Never-say-die attitude carries Spartans to final

INDIANAPOLIS -- There's a difference between just being hungry and starving. On Sunday night, the Michigan State Spartans were the latter.

"Coach [Semeka] Randall told us before the game that we needed to feel more than hunger," senior center Kelli Roehrig said. "We had to be starving. We had to want it that bad."

And after knocking off perennial powerhouse Tennessee 68-64 in front of 28,937 at the RCA Dome on Sunday, Michigan State now has the opportunity to partake in the ultimate buffet. The Spartans will meet Baylor in Tuesday's title game (ESPN, 8:30 p.m. ET).

The Spartans' accomplishment Sunday was thrilling, stunning and sobering.

"We're the blue-collar team," said senior guard Kristin Haynie, whose steal and ensuing layup with 52 seconds remaining gave the Spartans a 64-62 lead. "Everybody always seems surprised when we do the things we do, but we believe in ourselves. We believe that we can go into any situation and win.

"We knew we were underdogs but that didn't matter. We came here to compete for a national championship and that's exactly what we're doing."

Actually, Michigan State is simply serving notice that it is a team that no one can look past. On Sunday, it erased a 16-point halftime deficit to top the Lady Vols. Last week, the Spartans came from behind to knock Stanford out of contention in the Kansas City Regional. And before that, the Spartans rallied to beat Southern California in the second round in Minneapolis.
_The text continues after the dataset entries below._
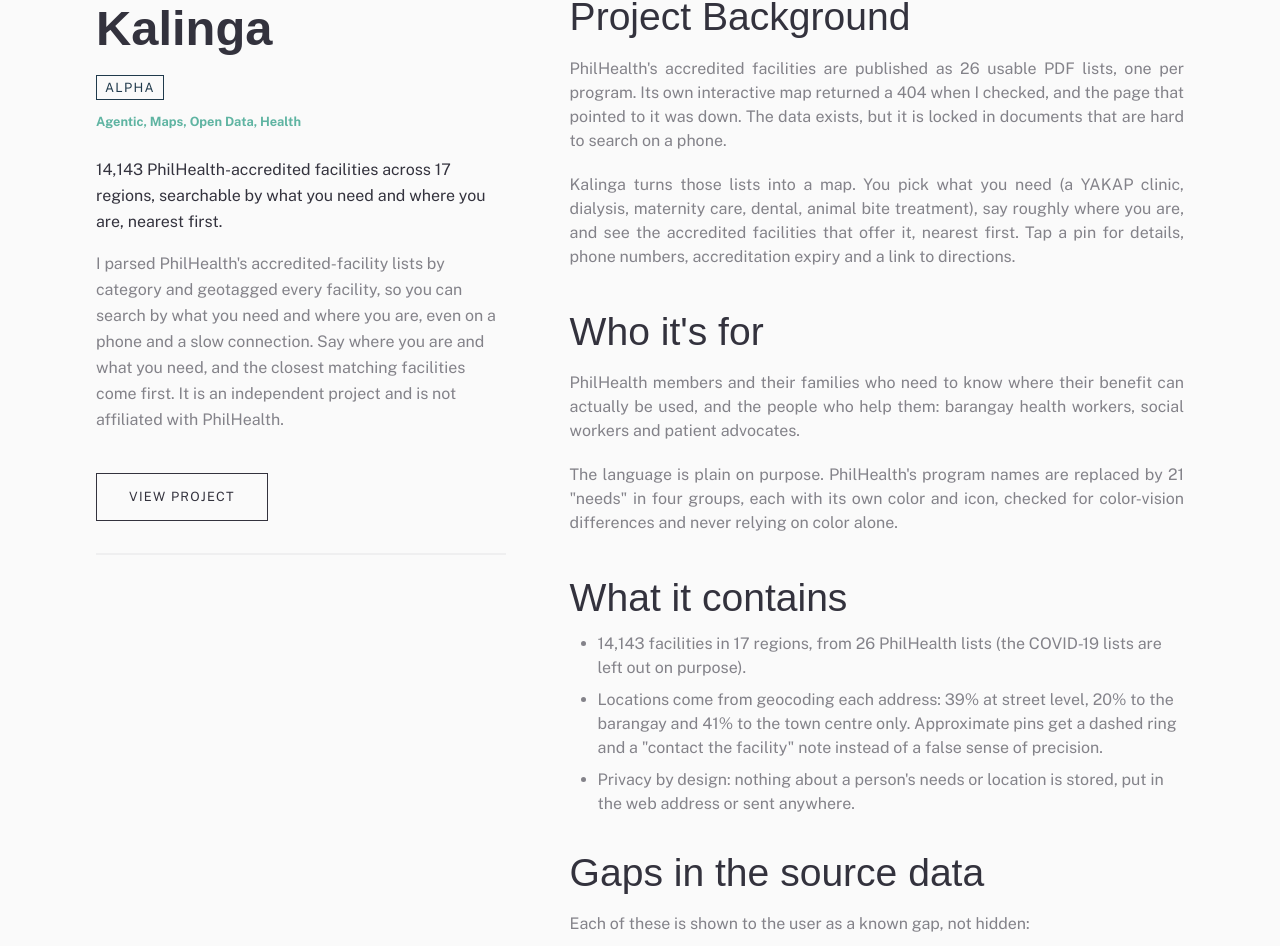
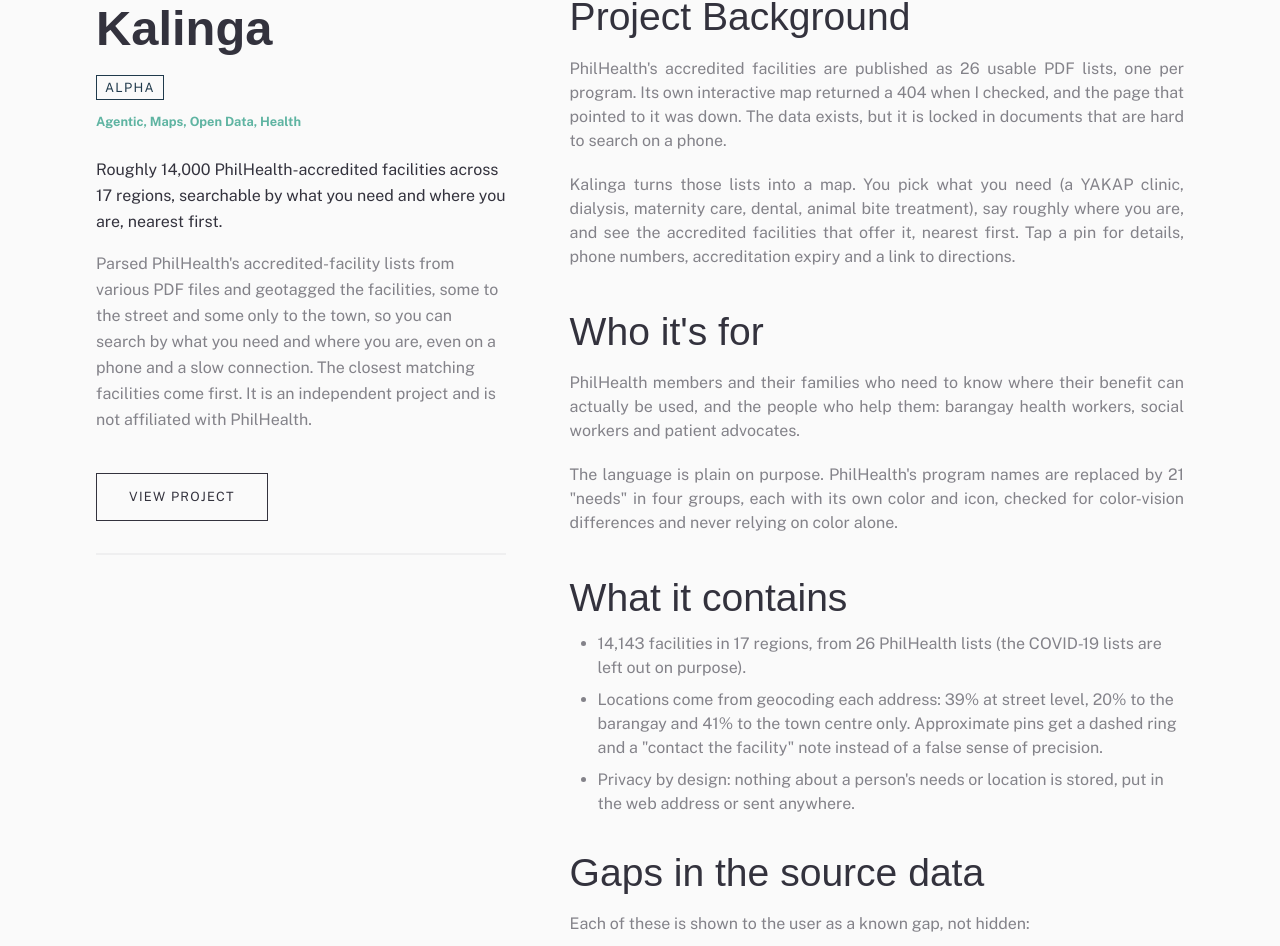
Before and after one commit to jadurani/personal-website-v2, a Next.js app: page /projects/kalinga in a window 1280 px wide. Shown: the part 868-1814 px from the top of the page. Built offline with nearby package versions, Linux system fonts and the light colour scheme; no server answers; a web font is replaced by a local one; what react-google-recaptcha-v3 would draw is missing.

Commit message:
feat: update Kalinga detail overview to match

```diff
--- a/src/app/projects/kalinga/page.tsx
+++ b/src/app/projects/kalinga/page.tsx
@@ -58,15 +58,15 @@ export default function ProjectPage() {
   const overviewCopy = (
     <>
       <p className="py-2 text-tuna">
-        14,143 PhilHealth-accredited facilities across 17 regions, searchable by
-        what you need and where you are, nearest first.
+        Roughly 14,000 PhilHealth-accredited facilities across 17 regions,
+        searchable by what you need and where you are, nearest first.
       </p>
       <p className="py-2">
-        I parsed PhilHealth&#39;s accredited-facility lists by category and
-        geotagged every facility, so you can search by what you need and where
-        you are, even on a phone and a slow connection. Say where you are and
-        what you need, and the closest matching facilities come first. It is an
-        independent project and is not affiliated with PhilHealth.
+        Parsed PhilHealth&#39;s accredited-facility lists from various PDF files
+        and geotagged the facilities, some to the street and some only to the
+        town, so you can search by what you need and where you are, even on a
+        phone and a slow connection. The closest matching facilities come first.
+        It is an independent project and is not affiliated with PhilHealth.
       </p>
     </>
   );
```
Additionally, the Spartans, who have won a school-record 33 games this season, also posted overtime wins against Boston College, Notre Dame and Illinois during the regular season. Their comeback Sunday tied the largest women's NCAA Tournament comeback, a mark previously held by Notre Dame when the Fighting Irish topped Connecticut in 2001.

Even more telling, however, is that the Spartans are 4-0 this season against teams ranked in the top five.

"This team has a lot of guts," Michigan State coach Joanne McCallie said. "I can't even begin to tell you how much. They have heart and guts and you saw that combination tonight."

Tennessee saw it, and felt it, too.

"We never imagined that we would lose this game," said junior guard Shanna Zolman, one of the few Lady Vols with dry eyes in the locker room after the game. "I think everyone in the building with the exception of a few Michigan State fans thought we would win.

"But you have to give Michigan State credit. They not only came from behind, but they came from behind against us. That says a lot about them. They showed their heart tonight -- more so than any other game of the season. They had two hearts tonight."

A stoic Pat Summitt echoed those sentiments.

"They deserve to be moving on, but this hurts," said Summitt. "Obviously they've done a great job with this program. They've got good guard play and had four people in double figures. They dug down deep and pulled this thing out.

"Obviously this is a very, very disappointing loss. It will be a long time before I get this one out of my system. I'm sure the players probably feel the same way."

What hurt the Lady Vols the most was their loss of composure down the stretch. You can't give a starving team a free steak and not expect them to take a big bite. Michigan State junior forward Liz Shimek sank a jumper after a timeout with just more than three minutes remaining to pull the Spartans within four points at 62-58.

Junior guard Lindsay Bowen then hit a pair of free throws with 1:50 left to cut the Lady Vols' lead to 62-60, followed by sophomore guard Victoria Lucas-Perry's two free throws that tied the score at 62.

"I think the second 20 minutes really reflected the greatness and the heart and soul of our team," McCallie said. "To come back from the deficit and to finish the game in the manner in which our team did … I am certainly very proud, but not the least bit surprised given what our team has done all year long."

Added Shimek: "The whole game we all believed. We've been in so many similar situations this year. We just know there's plenty of time left on that clock and it's not over until it's over and that's what happened to night."

What will happen Tuesday night is anyone's guess at this point. This year's final will feature two new teams in green who are both starving for respect, and striving for greatness.

"We always give a fight and we never give up," Lucas-Perry said. "That's what makes us so great. There's nothing this team can't do. That's why we're so good."

Miki Turner is a regular contributor to ESPN.com. She can be reached at dmiki@aol.com.